This project is in partnership with Harm Reduction International.
Despite its prohibition under international human rights law, corporal punishment continues to be imposed in a number of countries as a form of judicial punishment for drug offences. This project will focus on research into international and regional human rights standards on corporal punishment; a comprehensive mapping of domestic legislation prescribing corporal punishment for drug offences, including relevant jurisprudence where available; a review of the forms of corporal punishment used in countries retaining the practice, and of its use for drug offences. The resulting report will fill a significant gap in the literature, and will support the partner organisation, Harm Reduction International, to undertake further research and advocacy surround the practice.
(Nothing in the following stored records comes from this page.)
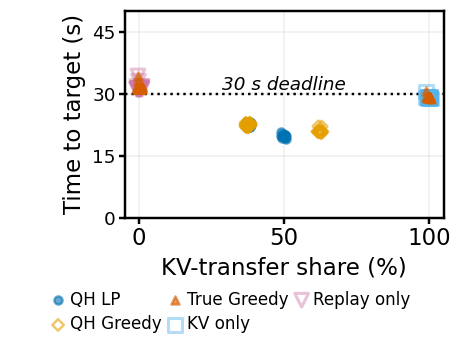
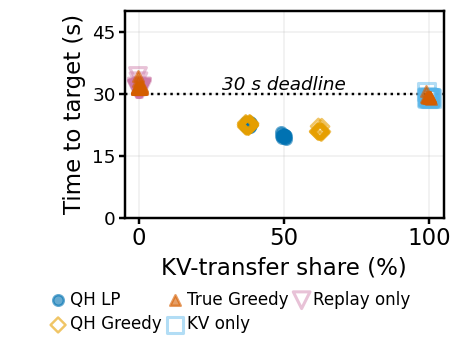
Increase scatter marker sizes for publication readability

diff --git a/agent-migrate/queue-haul/plot_wan_prefill_tradeoff.py b/agent-migrate/queue-haul/plot_wan_prefill_tradeoff.py
@@ -113,7 +113,7 @@ def plot(root, out):
                 continue
             ax.scatter(np.array([r["kv_share_percent"] for r in selected]) + offsets,
                        [r["attainment_time_s"] for r in selected],
-                       marker=plot_style.POLICY_MARKERS[identity], s=20 if shared else 7, alpha=.45 if shared else .6,
+                       marker=plot_style.POLICY_MARKERS[identity], s=30 if shared else 12, alpha=.45 if shared else .6,
                        facecolors="none" if shared or policy == "greedy" else plot_style.POLICY_COLORS[identity],
                        edgecolors=plot_style.POLICY_COLORS[identity], linewidths=1 if shared else .8,
                        label=plot_style.STRESS_POLICY_NAMES[identity] if policy == "per_session_greedy" else plot_style.PAPER_POLICY_NAMES[identity],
Corporal punishment can be understood as institutionalised physical violence carried out as a disciplinary measure and is clearly and absolutely prohibited under international law as a form of cruel, inhuman or degrading treatment, if not torture. This prohibition is enshrined in the Universal Declaration of Human Rights, the International Covenant on Civil and Political Rights, the Convention against Torture and Other Cruel, Inhuman or Degrading Treatment or Punishment, the Convention on the Rights of the Child, as well as regional human rights conventions. UN human rights jurisprudence is consistent that corporal punishment not only constitutes cruel, inhuman, and degrading treatment, but also violates human dignity, a fundamental tenet of the human rights system.
People who use drugs or engage in drug markets retain their fundamental rights, and a comprehensive system of human rights standards exists that should guide State actions with respect to drug policy. Nevertheless, the repressive approach to drug control adopted in many countries leads to, or enables, a wide range of human rights violations and abuses, disproportionately impacting upon the most vulnerable in society and perpetuating cycles of violence and marginalisation, while failing to substantially reduce drug-related harms and risks. While significant research documents many such human rights violations, little is available on the use of judicial corporal punishment for drug offences.
In 2011, Harm Reduction International published its report ‘Inflicting Harm: Judicial Corporal Punishment for Drug and Alcohol Offences in Selected Countries’. The report, which examines judicial corporal punishment in international law, and the laws around its application for drug and alcohol offences at the national level, remains one of the only available sources on the phenomenon.
Despite a lack of attention on this issue, corporal punishment continues to be imposed in a number of countries as a form of judicial punishment for drug offences. In order to fully understand the scale of the phenomenon, and develop effective strategies for action, there is a need for further research, including detailed mapping of national legislation and practice, and further analysis of the applicable human rights framework.
"This project offers students a unique opportunity to explore the underreported phenomenon of judicial corporal punishment, specifically as it relates to drug offences. Students will have a chance to engage with leading activists in the areas of human rights and drug policy, and contribute to exposing State-sanctioned violence against some of society’s most marginalised communities. The work is an exciting opportunity to engage on a relatively new human rights issue area and contribute towards a landmark global study on the practice of judicial corporal punishment for drug offences."
Harm Reduction International (HRI) is a leading NGO dedicated to reducing the negative health, social and legal impacts of drug use and drug policy. HRI promotes the rights of people who use drugs and their communities through research and advocacy to help achieve a world where drug policies and laws contribute to healthier, safer societies. HRI’s Human Rights and Justice team monitors rights abuses committed globally in the name of drug control, and advocates to promote the human rights of people who use drugs and their communities. Currently, primary focuses of the team are the abolition of the death penalty for drug offences, compulsory detention and treatment of people who use drugs, and the right to health of people who use drugs.